A new crop at the Market Garden

This season (although it really started last season), we’re experimenting with growing saffron at the Market Garden.

Saffron is a spice. It is one of the most expensive food products in the world, because the harvesting process is so labor intensive.  

The bright red-orange threads that people purchase are actually the stigmas (female portion) of the saffron crocus flowers. Each flower only has three stigmas, so about 150 flowers are needed to produce one gram of saffron.

The “seed” of the idea for our project was planted by Elias, a seasonal employee last year. Elias’ father, Paul Wieczoreck, is a horticulturist, and he gave us some saffron bulbs last fall. We planted them then, and got a few blossoms in November, but because that was our first planting, we didn’t do any harvesting.

The saffron crocus has an interesting life cycle (which is why it’s harvested in the fall). In late winter or early spring, leaves emerge from the bulb, but there’s no flower. Then, once temperatures heat up, the bulb actually goes dormant and the leaves die back. New leaves form in September when the temperature cools. Then the saffron crocus blooms in the fall and is harvested.

The best time to harvest stigmas is in mid-morning, on a sunny fall day, when the flowers are fully open. We plan to harvest the stigmas with our fingers – or maybe tweezers. Then we will put them in a warm place to dry. (We have to research and experiment with all this when the time comes.)

It is always exciting to try growing new plants at our organic Market Garden. It allows us to experiment with and display the wonderful variety of foods that can be grown in Vermont.

If we’re successful in growing, harvesting, and drying the saffron, we’ll send it to Chef Jim at the Inn restaurant.  He tells us that saffron is absolutely essential for paella, is great to incorporate into fresh pasta (it gives the pasta a magnificent color and interesting flavor), and goes well in vinaigrettes, especially in summer when the Inn tries to incorporate a lot of fresh flowers into the salads.

We’ll keep you updated on “Project Saffron!”


Here are a few sources we’ve found helpful:

Lynn Wolfe

Posted by Lynn Wolfe

February 12, 2018

Share this post

Comments

Such a unique plant, no wonder its food and health qualities are valued around the World.

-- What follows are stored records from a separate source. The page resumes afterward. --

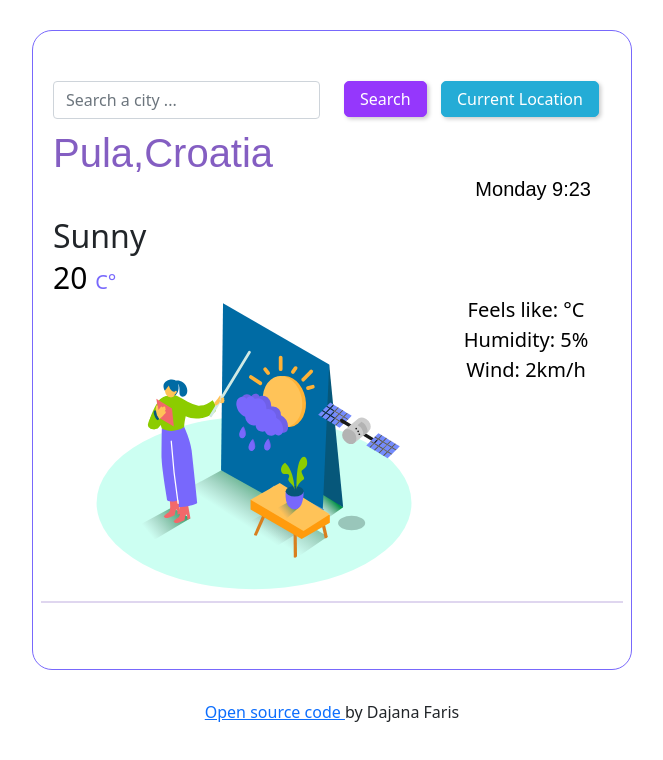
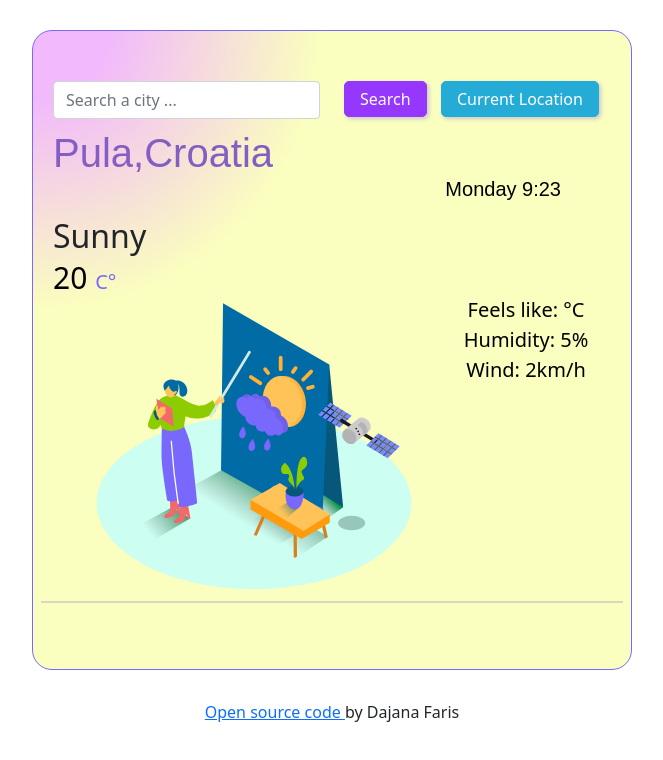
Before and after one commit to dajanafaris/Weather-app---Final, a plain HTML site: page index.html in a window 1280 px wide. Shown: the whole page, without its empty margins (308-971 px from the left). Drawn offline with nearby package versions, Linux system fonts and the light colour scheme.

Commit message:
background gradient

```diff
--- a/src/style.css
+++ b/src/style.css
@@ -1,5 +1,6 @@
 body {
   font-family: Arial, Helvetica, sans-serif;
+
 }
 
 .btnSearch,
@@ -38,6 +39,7 @@ body {
   padding: 20px;
   border: 1px solid #7868fc;
   border-radius: 20px;
+ background-image: radial-gradient( circle 344px at 1.4% 0%,  rgba(242,185,252,1) 19.3%, rgba(250,254,190,1) 80.7% );
 }
 
 h1 {
@@ -82,7 +84,7 @@ li {
 
 .actual-time {
   text-align: right;
-  margin: 0 20px 0 0;
+  margin: 0 50px 0 0;
 }
 
 .float-right {
```
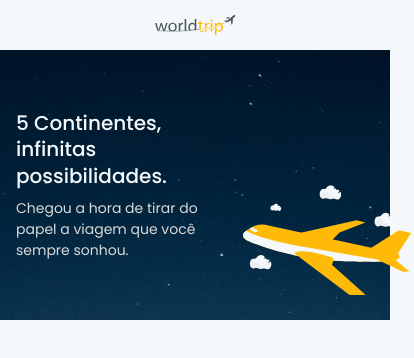
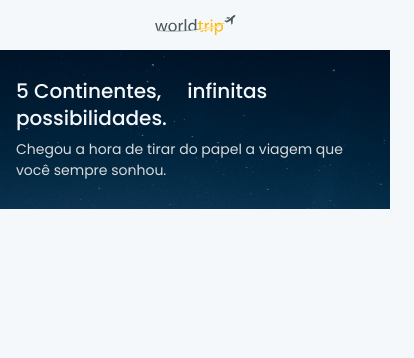
Before and after one commit to Luisgustavom1/WorldTrip, a Next.js app: page / in a window 390 px wide. Shown: the top 358 px of the page, 414 px wide, since content can reach past the window. Built offline with nearby package versions, Linux system fonts and the light colour scheme.

Commit message:
Mvp banner responsivo

```diff
--- a/src/components/Banner/airplane.tsx
+++ b/src/components/Banner/airplane.tsx
@@ -1,16 +1,18 @@
 import { Box, Image } from '@chakra-ui/react';
 import React from 'react';
 
-
 const Airplane: React.FC = () => {
   return (
-    <Box pos='relative' top='55px'>
+    <Box
+      pos='relative'
+      top='55px'
+      ml='40px'
+    >
       <Image
         w='417px'
         h='270px'
         src='./assets/svg/airplane.svg'
         alt='svg da ilustração de um aviao'
-        ml='40px'
       />
     </Box>
   );
--- a/src/components/Banner/index.tsx
+++ b/src/components/Banner/index.tsx
@@ -1,9 +1,15 @@
-import { Flex } from '@chakra-ui/react';
+import { Flex, useBreakpointValue } from '@chakra-ui/react';
 import React from 'react';
 import Airplane from './airplane';
 import Texts from './texts';
 
 const Banner: React.FC = () => {
+
+  const isWideVersion = useBreakpointValue({
+    base: false,
+    md: true
+  })
+
   return (
     <Flex
      bgImage="url('./assets/svg/Background.svg')"
@@ -11,10 +17,10 @@ const Banner: React.FC = () => {
      bgRepeat="no-repeat"
      align='center'
      justify='space-between'
-     px={['1.6rem', '8rem', '14rem']}
+     px={['1.6rem', '6rem', '14rem']}
     >
       <Texts />
-      <Airplane />
+      { isWideVersion && <Airplane />}
     </Flex>
   );
 }
--- a/src/components/Banner/texts.tsx
+++ b/src/components/Banner/texts.tsx
@@ -14,14 +14,14 @@ const Texts: React.FC = () => {
         fontSize={['2rem', '3.5rem']}
         fontWeight='500'
         color={theme.color.light.headingAndTexts}
-        maxWidth='426px'
+        maxWidth={['333px', '426px']}
       >
         5 Continentes, &nbsp; &nbsp; infinitas possibilidades.
       </Heading>
       <Text
         fontSize={['1.4rem', '2rem']}
         color={theme.color.light.info}
-        maxWidth='524px'
+        maxWidth={['333px', '524px']}
       >
         Chegou a hora de tirar do papel a viagem que você sempre sonhou.
       </Text>
--- a/src/components/header.tsx
+++ b/src/components/header.tsx
@@ -1,4 +1,4 @@
-import { Center,Image } from '@chakra-ui/react';
+import { Center, Image } from '@chakra-ui/react';
 import React from 'react';
 
 const Header: React.FC = () => {
```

I hope this grand experiment works. If so, you can dry it and sell an exclusive amount, with the Shelburne Farms logo at the Visitors Center! Vermont grown Saffron! Gorgeous Blossom. Thank you for this treat. Sincerely, JPM
If it ever gets to be a sizable crop you're gonna need a lot of interns or volunteers. IIRC, UVM did some studies on this 18-24 months ago. Assuming coupe grade (the highest) saffron at $8.50 per gram (retail price) divided by 150 flowers that makes each flower worth roughly 6 cents. Each stigma would be worth about 2 cents. At $10/hr labor cost (VERY optimistic) the break even number on the highest possible retail price saffron means each worker needs to harvest 500 HUNDRED stigmas per hour, or roughly 167 flowers. That means about three flowers/nine stigmas a minute for the entire hour. This scenario also assumes best case on the number of stigmas per flower, labor cost and final price, as well as leaving out labor and costs for drying and packaging, never mind the cost of bulbs, fertilizer, land lost to other crops, etc... It's not entirely hopeless though. https://www.researchgate.net/publication/270916668_Autonomous_Vehicle_for_Saffron_Harvesting gives some hope and more accurate numbers than mine on the realities of saffron harvesting. Then there's always the potential for "value added" products such as saffron oil, saffron shallot pickles, saffron cocktails, saffron crocus bulbs in the gift store, and so forth. Still, without new technology, I would guess it will be financially unsustainable, even if it is a boon to the folks who dine at the inn.

Add new comment